That sounds like something you would address in your book, “Oldman’s Guide to Outsmarting Wine.” What was the industry reaction to the title?
There were old guard people who said, “Wine isn’t something you want to outsmart; it’s something you want to put up on a pedestal.” Basically, they were saying that we should all “kiss wine’s a**.” Obviously, I disagree.
What are your best tips for serving wine at a party?
Don’t give people too much choice! They can be just as nervous as you are, so giving them too many options just complicates things for everyone. In general, I just like to have a bubbly, a white and a red. Or, better yet, I’ll just do a bubbly and a red.
For the bubbly, I recommend a sparkling wine that’s not Champagne. Gruet (sparkling wine from New Mexico) might be the best value. It looks French because it has a French label, but it talks southwest because it’s priced like a wine from New Mexico should be priced. Cava and Prosecco are also great options.
But isn’t Prosecco ghetto?
That’s exactly what the Champagne people want you to think.
And what about the red?
I recommend a Portuguese red because you want it to be a soft red. You don’t want anything edgy. You want it to be something that people can drink on its own. Go to your local wine shop and ask them to show you a Portuguese red under $15/bottle. If they really know what they’re doing, they’ll be able to find you one under $10.

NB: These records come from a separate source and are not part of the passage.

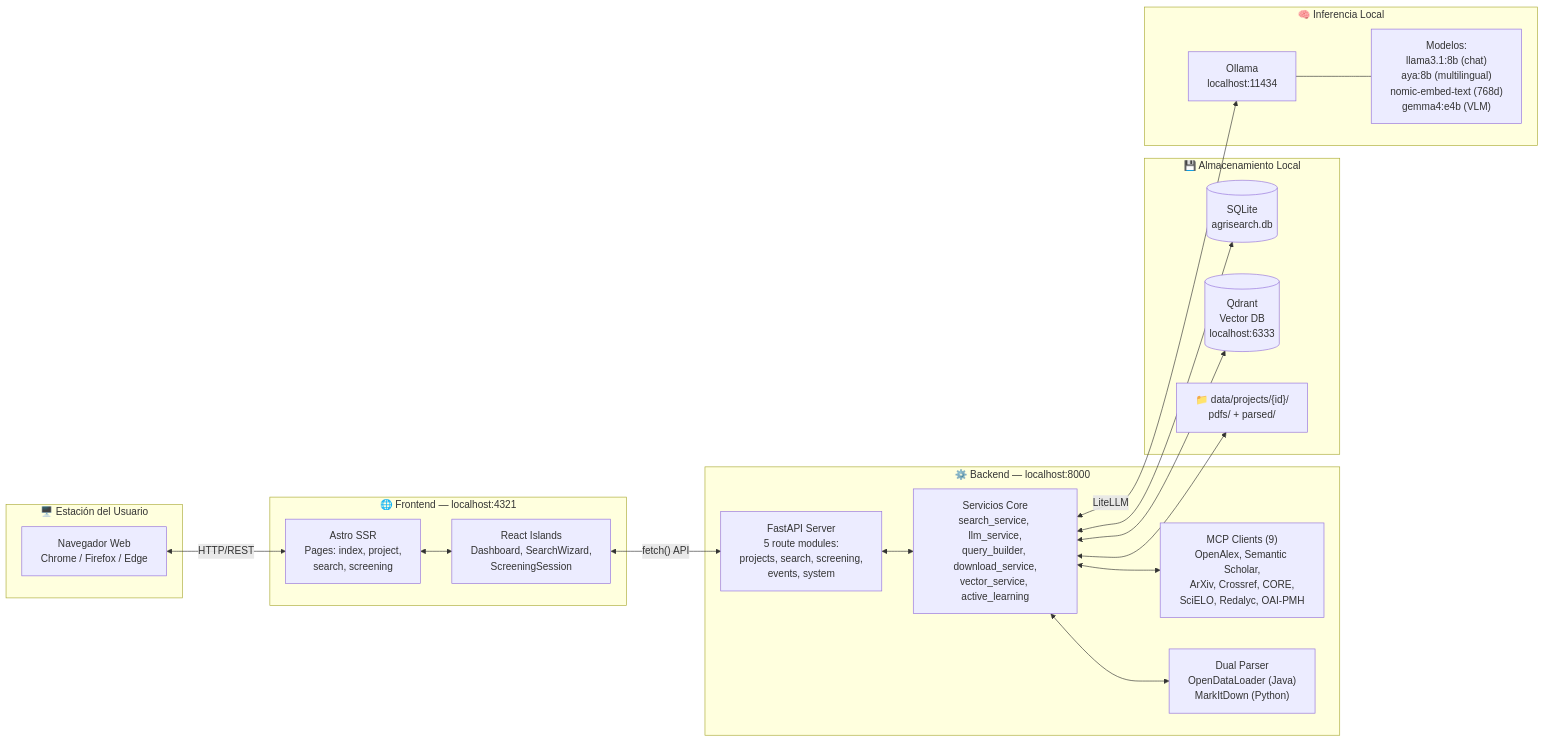
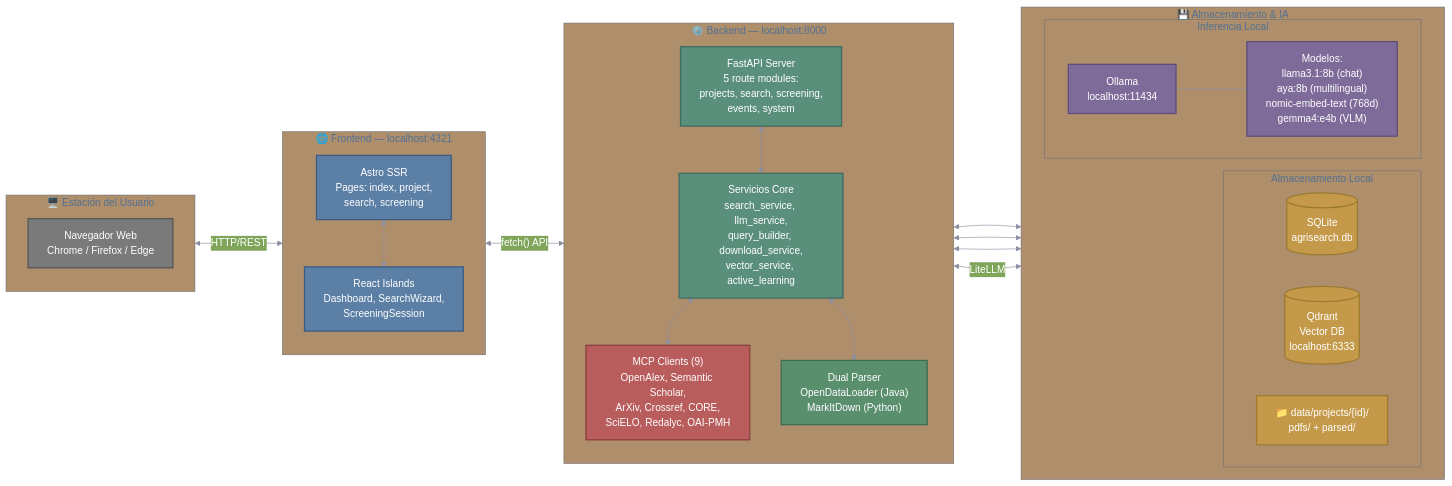
One commit to AlexPrietoRomani/AgriSearch changed diagram 12 of 13 in docs/architecture/arquitectura.md. Above: the diagram before and after it, drawn with Mermaid. The commit also changed other lines of this file, not shown here.

````diff
--- a/docs/architecture/arquitectura.md
+++ b/docs/architecture/arquitectura.md
@@ -640,41 +865,61 @@
 ```mermaid
+%%{init: {'theme': 'base', 'themeVariables': {'primaryColor': '#5b7fa5', 'primaryTextColor': '#fff', 'lineColor': '#8b8fa3', 'textColor': '#2d3142'}}}%%
 graph LR
+    classDef frontend fill:#5b7fa5,stroke:#3d5a80,color:#ffffff,stroke-width:2px
+    classDef backend fill:#5a8f7b,stroke:#3d6b5e,color:#ffffff,stroke-width:2px
+    classDef llm fill:#7e6b99,stroke:#5e4d7a,color:#ffffff,stroke-width:2px
+    classDef database fill:#c49a4a,stroke:#9c7a30,color:#ffffff,stroke-width:2px
+    classDef external fill:#b85c5c,stroke:#8c3e3e,color:#ffffff,stroke-width:2px
+    classDef user fill:#7a7a7a,stroke:#555555,color:#ffffff,stroke-width:2px
+    classDef success fill:#5a9e6f,stroke:#3d7a4f,color:#ffffff,stroke-width:2px
+    classDef warning fill:#c9a94e,stroke:#9c8230,color:#ffffff,stroke-width:2px
+    classDef error fill:#b85c5c,stroke:#8c3e3e,color:#ffffff,stroke-width:2px
+    classDef parser_odl fill:#4a7ab5,stroke:#345a8a,color:#ffffff,stroke-width:2px
+    classDef parser_mit fill:#7b6199,stroke:#5c4577,color:#ffffff,stroke-width:2px
+    classDef common fill:#5a8f6e,stroke:#3d6b52,color:#ffffff,stroke-width:2px
+
     subgraph Usuario ["🖥️ Estación del Usuario"]
-        Browser["Navegador Web\nChrome / Firefox / Edge"]:::user
+        direction TB
+        Browser["Navegador Web<br/>Chrome / Firefox / Edge"]:::user
     end
 
     subgraph FrontendLayer ["🌐 Frontend — localhost:4321"]
-        Astro["Astro SSR\nPages: index, project,\nsearch, screening"]:::frontend
-        React["React Islands\nDashboard, SearchWizard,\nScreeningSession"]:::frontend
+        direction TB
+        Astro["Astro SSR<br/>Pages: index, project,<br/>search, screening"]:::frontend
+        React["React Islands<br/>Dashboard, SearchWizard,<br/>ScreeningSession"]:::frontend
     end
 
     subgraph BackendLayer ["⚙️ Backend — localhost:8000"]
-        FastAPI["FastAPI Server\n5 route modules:\nprojects, search, screening,\nevents, system"]:::backend
-        Services["Servicios Core\nsearch_service, llm_service,\nquery_builder, download_service,\nvector_service, active_learning"]:::backend
-        MCPClients["MCP Clients (9)\nOpenAlex, Semantic Scholar,\nArXiv, Crossref, CORE,\nSciELO, Redalyc, OAI-PMH"]:::external
-        Parsers["Dual Parser\nOpenDataLoader (Java)\nMarkItDown (Python)"]:::common
+        direction TB
+        FastAPI["FastAPI Server<br/>5 route modules:<br/>projects, search, screening,<br/>events, system"]:::backend
+        Services["Servicios Core<br/>search_service, llm_service,<br/>query_builder, download_service,<br/>vector_service, active_learning"]:::backend
+        MCPClients["MCP Clients (9)<br/>OpenAlex, Semantic Scholar,<br/>ArXiv, Crossref, CORE,<br/>SciELO, Redalyc, OAI-PMH"]:::external
+        Parsers["Dual Parser<br/>OpenDataLoader (Java)<br/>MarkItDown (Python)"]:::common
     end
 
-    subgraph DataLayer ["💾 Almacenamiento Local"]
-        SQLite[("SQLite\nagrisearch.db")]:::database
-        Qdrant[("Qdrant\nVector DB\nlocalhost:6333")]:::database
-        PDFs["📁 data/projects/{id}/\npdfs/ + parsed/"]:::database
-    end
+    subgraph Infrastructure ["💾 Almacenamiento & IA"]
+        direction LR
+        subgraph DataLayer ["Almacenamiento Local"]
+            SQLite[("SQLite<br/>agrisearch.db")]:::database
+            Qdrant[("Qdrant<br/>Vector DB<br/>localhost:6333")]:::database
+            PDFs["📁 data/projects/{id}/<br/>pdfs/ + parsed/"]:::database
+        end
 
-    subgraph LLLayer ["🧠 Inferencia Local"]
-        Ollama["Ollama\nlocalhost:11434"]:::llm
-        Models["Modelos:\nllama3.1:8b (chat)\naya:8b (multilingual)\nnomic-embed-text (768d)\ngemma4:e4b (VLM)"]:::llm
+        subgraph LLLayer ["Inferencia Local"]
+            Ollama["Ollama<br/>localhost:11434"]:::llm
+            Models["Modelos:<br/>llama3.1:8b (chat)<br/>aya:8b (multilingual)<br/>nomic-embed-text (768d)<br/>gemma4:e4b (VLM)"]:::llm
+        end
     end
 
     Browser <-->|"HTTP/REST"| Astro
     Astro <--> React
     React <-->|"fetch() API"| FastAPI
     FastAPI <--> Services
     Services <--> MCPClients
     Services <--> Parsers
     Services <--> SQLite
     Services <--> Qdrant
     Services <--> PDFs
     Services <-->|"LiteLLM"| Ollama
     Ollama --- Models
 ```
````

What’s up with orange wine?
(Oldman can’t help but rolls his eyes.) It was hip for like five minutes a while back. It’s from Italy or Slovenia and what happens is there is some pigment left in the wine—not enough pigment to make it red, just enough to make it orange.

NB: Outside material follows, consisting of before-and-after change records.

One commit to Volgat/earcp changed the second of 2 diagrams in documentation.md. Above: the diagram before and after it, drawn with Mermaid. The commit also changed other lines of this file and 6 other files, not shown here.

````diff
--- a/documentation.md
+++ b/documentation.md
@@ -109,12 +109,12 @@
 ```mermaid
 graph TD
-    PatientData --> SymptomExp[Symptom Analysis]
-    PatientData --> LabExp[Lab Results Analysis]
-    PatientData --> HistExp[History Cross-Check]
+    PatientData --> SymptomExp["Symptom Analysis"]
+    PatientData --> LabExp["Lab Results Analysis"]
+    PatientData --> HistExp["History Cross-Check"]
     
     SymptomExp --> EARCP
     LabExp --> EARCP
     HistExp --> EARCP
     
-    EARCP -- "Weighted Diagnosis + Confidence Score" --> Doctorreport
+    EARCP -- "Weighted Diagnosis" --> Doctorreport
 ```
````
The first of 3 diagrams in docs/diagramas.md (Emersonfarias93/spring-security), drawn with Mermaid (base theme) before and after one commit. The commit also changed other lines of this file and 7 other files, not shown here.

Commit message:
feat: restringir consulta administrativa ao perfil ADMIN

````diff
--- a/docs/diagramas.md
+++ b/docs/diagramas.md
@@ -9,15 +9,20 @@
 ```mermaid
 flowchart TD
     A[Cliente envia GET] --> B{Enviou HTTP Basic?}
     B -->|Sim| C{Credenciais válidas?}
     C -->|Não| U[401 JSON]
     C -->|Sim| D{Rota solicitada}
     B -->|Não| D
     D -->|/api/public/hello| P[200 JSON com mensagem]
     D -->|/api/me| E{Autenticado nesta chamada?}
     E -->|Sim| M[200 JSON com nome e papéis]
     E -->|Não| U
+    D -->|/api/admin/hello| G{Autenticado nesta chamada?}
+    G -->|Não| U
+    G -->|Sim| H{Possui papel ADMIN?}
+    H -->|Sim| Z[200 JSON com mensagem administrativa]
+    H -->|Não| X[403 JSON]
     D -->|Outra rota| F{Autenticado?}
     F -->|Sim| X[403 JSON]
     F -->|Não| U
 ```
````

It has this overly tangy taste, but it was ordained the flavor-of-the-moment by wine writers like, a year ago, so then every place you went, the sommelier was pushing this orange wine until one day a few writers were finally like, “You know this stuff doesn’t taste that good.” Now you can’t find it anymore.

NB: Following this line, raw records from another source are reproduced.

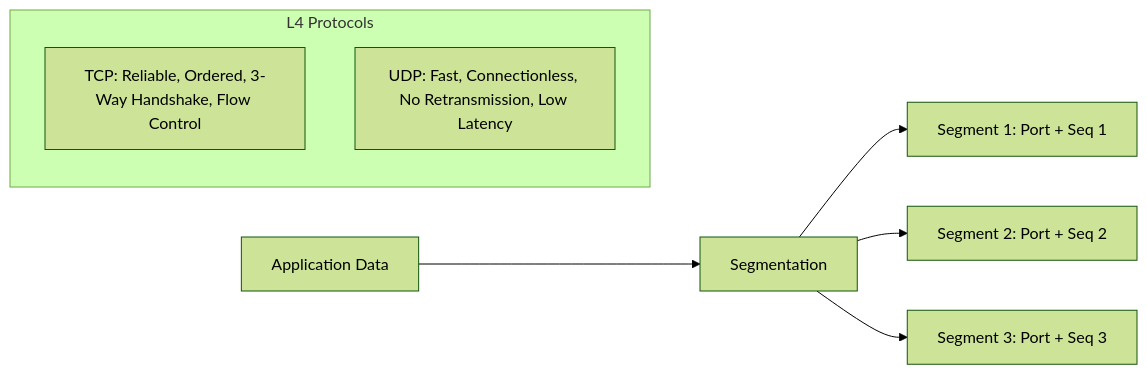
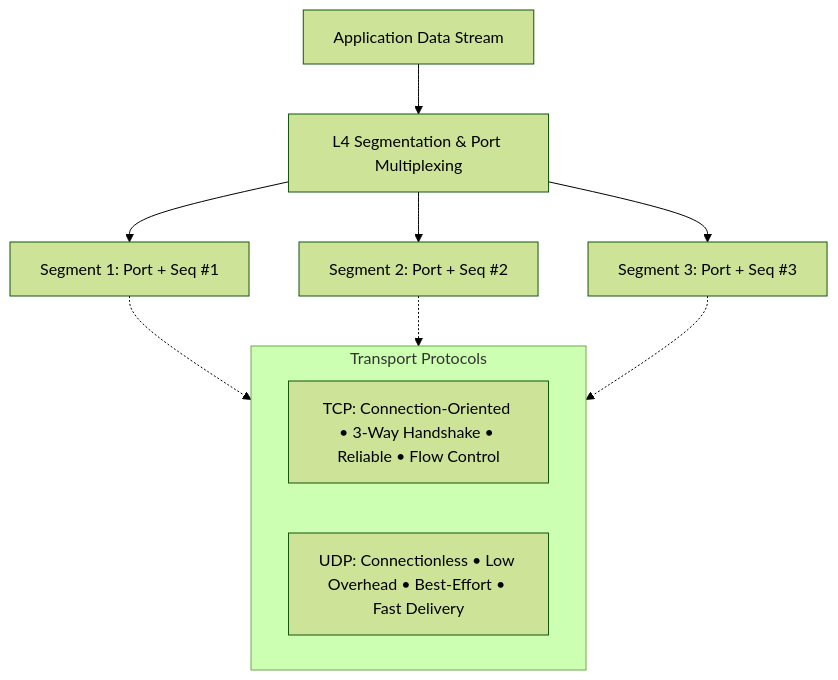
The third of 5 diagrams in 03-Computer-Networks/OSI-Model-7-Layers.md (rohithgowda18/Notes), drawn with Mermaid (forest theme) before and after one commit. The commit also changed other lines of this file, not shown here.

Commit message:
refactor: compact vertical mermaid diagrams and point-based structured technical explanations for OSI model

````diff
--- a/03-Computer-Networks/OSI-Model-7-Layers.md
+++ b/03-Computer-Networks/OSI-Model-7-Layers.md
@@ -140,12 +198,17 @@
 ```mermaid
-flowchart LR
-    L4Data["Application Data"] --> Split["Segmentation"]
-    Split --> S1["Segment 1: Port + Seq 1"]
-    Split --> S2["Segment 2: Port + Seq 2"]
-    Split --> S3["Segment 3: Port + Seq 3"]
+flowchart TD
+    AppStream["Application Data Stream"] --> Seg["L4 Segmentation & Port Multiplexing"]
+    Seg --> S1["Segment 1: Port + Seq #1"]
+    Seg --> S2["Segment 2: Port + Seq #2"]
+    Seg --> S3["Segment 3: Port + Seq #3"]
     
-    subgraph Protocols["L4 Protocols"]
-        TCP["TCP: Reliable, Ordered, 3-Way Handshake, Flow Control"]
-        UDP["UDP: Fast, Connectionless, No Retransmission, Low Latency"]
+    subgraph L4Protocols["Transport Protocols"]
+        direction LR
+        TCP["TCP: Connection-Oriented • 3-Way Handshake • Reliable • Flow Control"]
+        UDP["UDP: Connectionless • Low Overhead • Best-Effort • Fast Delivery"]
     end
+
+    S1 -.-> L4Protocols
+    S2 -.-> L4Protocols
+    S3 -.-> L4Protocols
 ```
````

You sound like you really miss it.
(Another eye roll—this time with a smile.)
You must have an opinion on screw tops.
Embrace them! Sure, the sound of a screw top isn’t as romantic as the sound of a cork, but screw tops are amazing.
What’s the worst word you’ve ever heard to describe a bottle of wine?
“Diffident” is up there. If you haven’t taken the SATs recently, you probably forgot what it means—but it means kind of shy. I’m not sure how a wine is shy.
Also, one time in France, a sommelier told me a Riesling tasted “nervous.” That one had me stumped. But even that’s not as bad as one of the best winemakers in the world who described his wine as “smelling like chicken sh*t.” Keep in mind, this wasn’t a cheap bottle.
Even for a cheap bottle, that doesn’t sound so appealing.
That’s the thing though, there’s this element in the wine community of that naughty aspect in wine drinking. People say some of the best wines in the world taste like “sweated sex,” like they have this funk to them that’s kind of dirty.
Speaking of the wine community being kind of dirty, what’s it like on the celebrity food and wine circuit?
It’s not dirty! Well, not that dirty. At least, not for me, because I’m too busy working. It’s like, one day you get this phone call out of the blue and they ask you to come, so you go and you do your best and then just hope that they ask you back.
The mega-watt names—the Tom Colicchios of the world—they usually appear once or twice, but the people like me teach four or five times in a few days, so when my class is done, I’m back at my hotel relaxing and gearing up for the next round. I know people who can stay out all night and still be fresh for the next day, but that’s not me.
I love wine, and I love my job, but at the end of the day, it is still a job and I want to do my very best for everyone who shows up for my seminars. I like to under-promise and over-deliver.
And always avoid being diffident or nervous.
Hanging at Chateau Marmont in Los Angeles:
How is this for a bar trick?
Want to learn more from Oldman? Check him out at www.markoldman.com